My friends told me I could have sued. That I should have acted terribly hurt, leaping up and down while holding a supposedly injured limb, while promising the driver that if he slipped me a hundred euros I wouldn’t call the police. Hey ho! Another lost opportunity.
This has happened just once, but almost happened a hundred times. It might not be old age that books me that one way trip to the Tanatorio!
But why do drivers ignore the lights? And come to that, why do pedestrians? They step out on to the road at the first twinkle of changing colours with no thought to the tons of metal hurtling towards them as their drivers attempt to cross before the lamp turns irredeemably red. Perhaps they have a suicide wish. In fact I am sure of it. I know one lady who will grab my arm and say, “Quick, let’s suicidarse” at the slimmest break in the traffic. Another, given the choice of two crossings a hundred metres apart on the busy Calle Conde de Penlaver, thought the best place to cross was almost exactly halfway between them.
And sometimes the things that people do are just amazing. The generosity of the Madrileños is not confined to being quickest on the draw when it comes to picking up the tab. Ask directions and chances are you will be taken there, or at least to the right intersection and have a landmark pointed out to you. Admittedly their willingness to engage in conversation can be a little annoying when you are in a hurry, but you can’t fault them for friendliness. Then again, I have had many a Spanish lesson from waiters and waitresses in cafés and restaurants. I still remember the waiter in the Plaza mayor, in my early naïve days here when I thought that was a good place to eat, who taught me “postre”.
For that matter, I am amazed at the patience they show while attempting to improve my abysmally bad Spanish, sitting for hours speaking s-l-o-w-l-y and carefully so I can understand and putting up with the ungrammatical nonsense they get in return. And that includes the assistant in the pharmacy who wouldn’t let me pay for the painkillers I needed for a bad back until I proved I could pronounce “Ibu-pro-feno”. She made me repeat it three times before relinquishing her hold on the packet.
As I write this, although I won’t publish for a couple of days, it is Thanks-giving day in the United States. In the five and a half years I have lived in Madrid I keep finding more and more things that I should be thankful for.
My sister once asked me how I could live in a country where I felt like a “foreigner”? The answer to that is that I don’t. And for that, to all the people who reside in this fantastic city, with all their strange – and suicidal – ways, I want to say thank you.
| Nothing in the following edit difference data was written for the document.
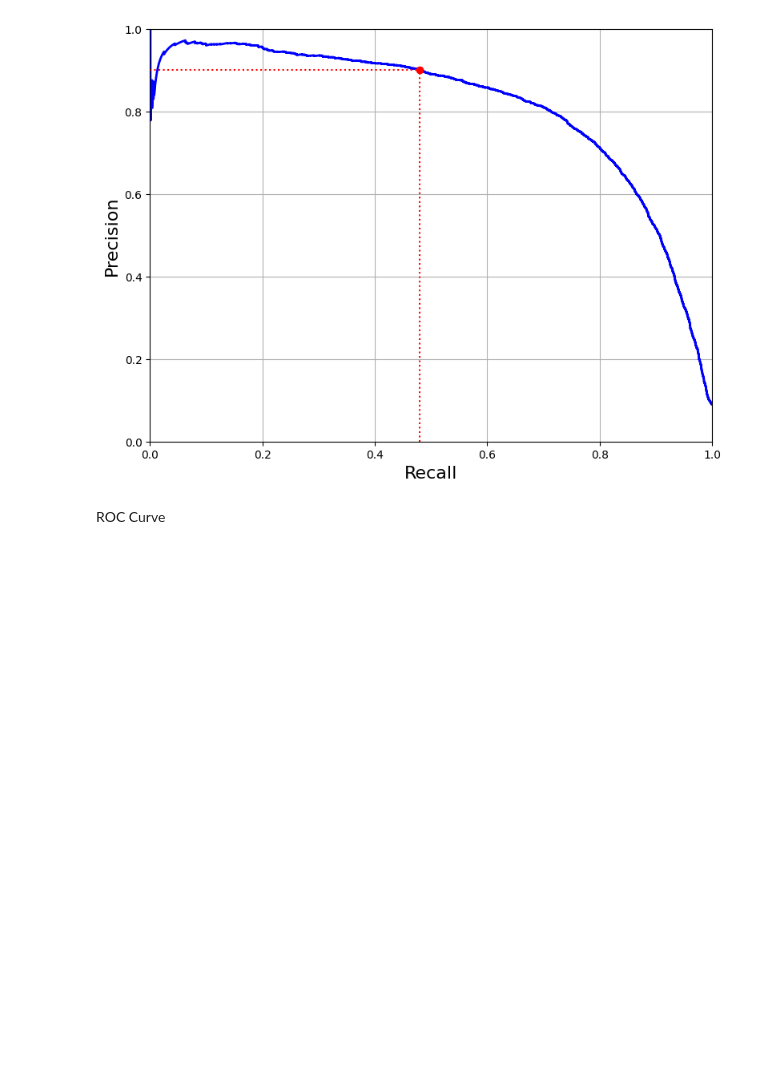
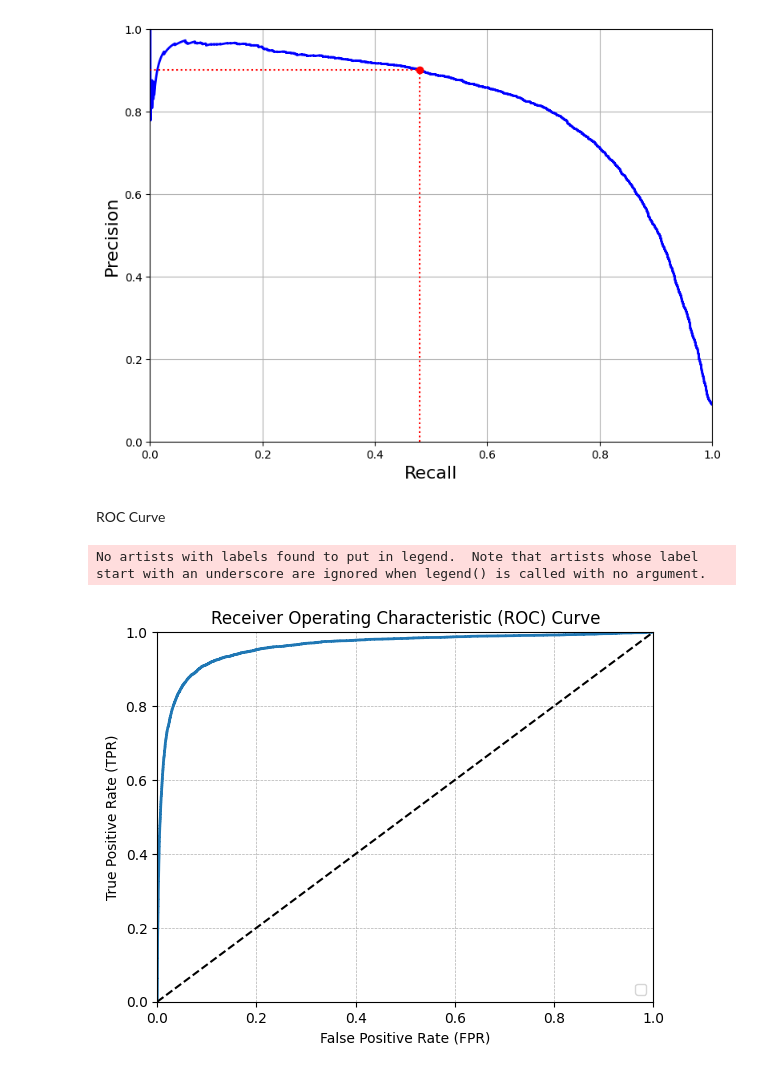
Before and after one commit to avbendre/Hands-On_MachineLearning_with_Scikit-Learn_Keras_n_Tensorflow, a Jupyter notebook: chapter_3/classification_MNIST.ipynb, the cells around one changed output. Cells and saved outputs as stored; diff of their text form; code cells hidden in the pictures; blank space fills up the shorter version.

```diff
--- a/chapter_3/classification_MNIST.ipynb
+++ b/chapter_3/classification_MNIST.ipynb
@@ -295,3 +295,21 @@ ROC Curve
 from sklearn.metrics import roc_curve
 # %%
 fpr, tpr, thresholds = roc_curve(y_train_5,y_scores)
+# %%
+def plot_roc_curve(fpr,tpr,label = None):
+    plt.plot(fpr,tpr,linewidth =2, label = label)
+    plt.plot([0,1],[0,1],'k--')
+    plt.grid(True, which='both', linestyle='--', linewidth=0.5)
+
+    plt.title('Receiver Operating Characteristic (ROC) Curve')
+    plt.xlabel('False Positive Rate (FPR)')
+    plt.ylabel('True Positive Rate (TPR)')
+    plt.xlim([0.0, 1.0])
+    plt.ylim([0.0, 1.0])
+    plt.legend(loc='lower right')
+
+plot_roc_curve(fpr,tpr)
+plt.show()
+# %% [output]
+No artists with labels found to put in legend.  Note that artists whose label start with an underscore are ignored when legend() is called with no argument.
+[figure, added]
```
And I should say it now, before I die. A thousand curses on that polite, well-bred young man. Why couldn’t he have just let me stand. The Tanatorio is not far, and should this be my Last Post, remember this, in that place, one room will be forever England.
Posted by A View Of Madrid at 13:34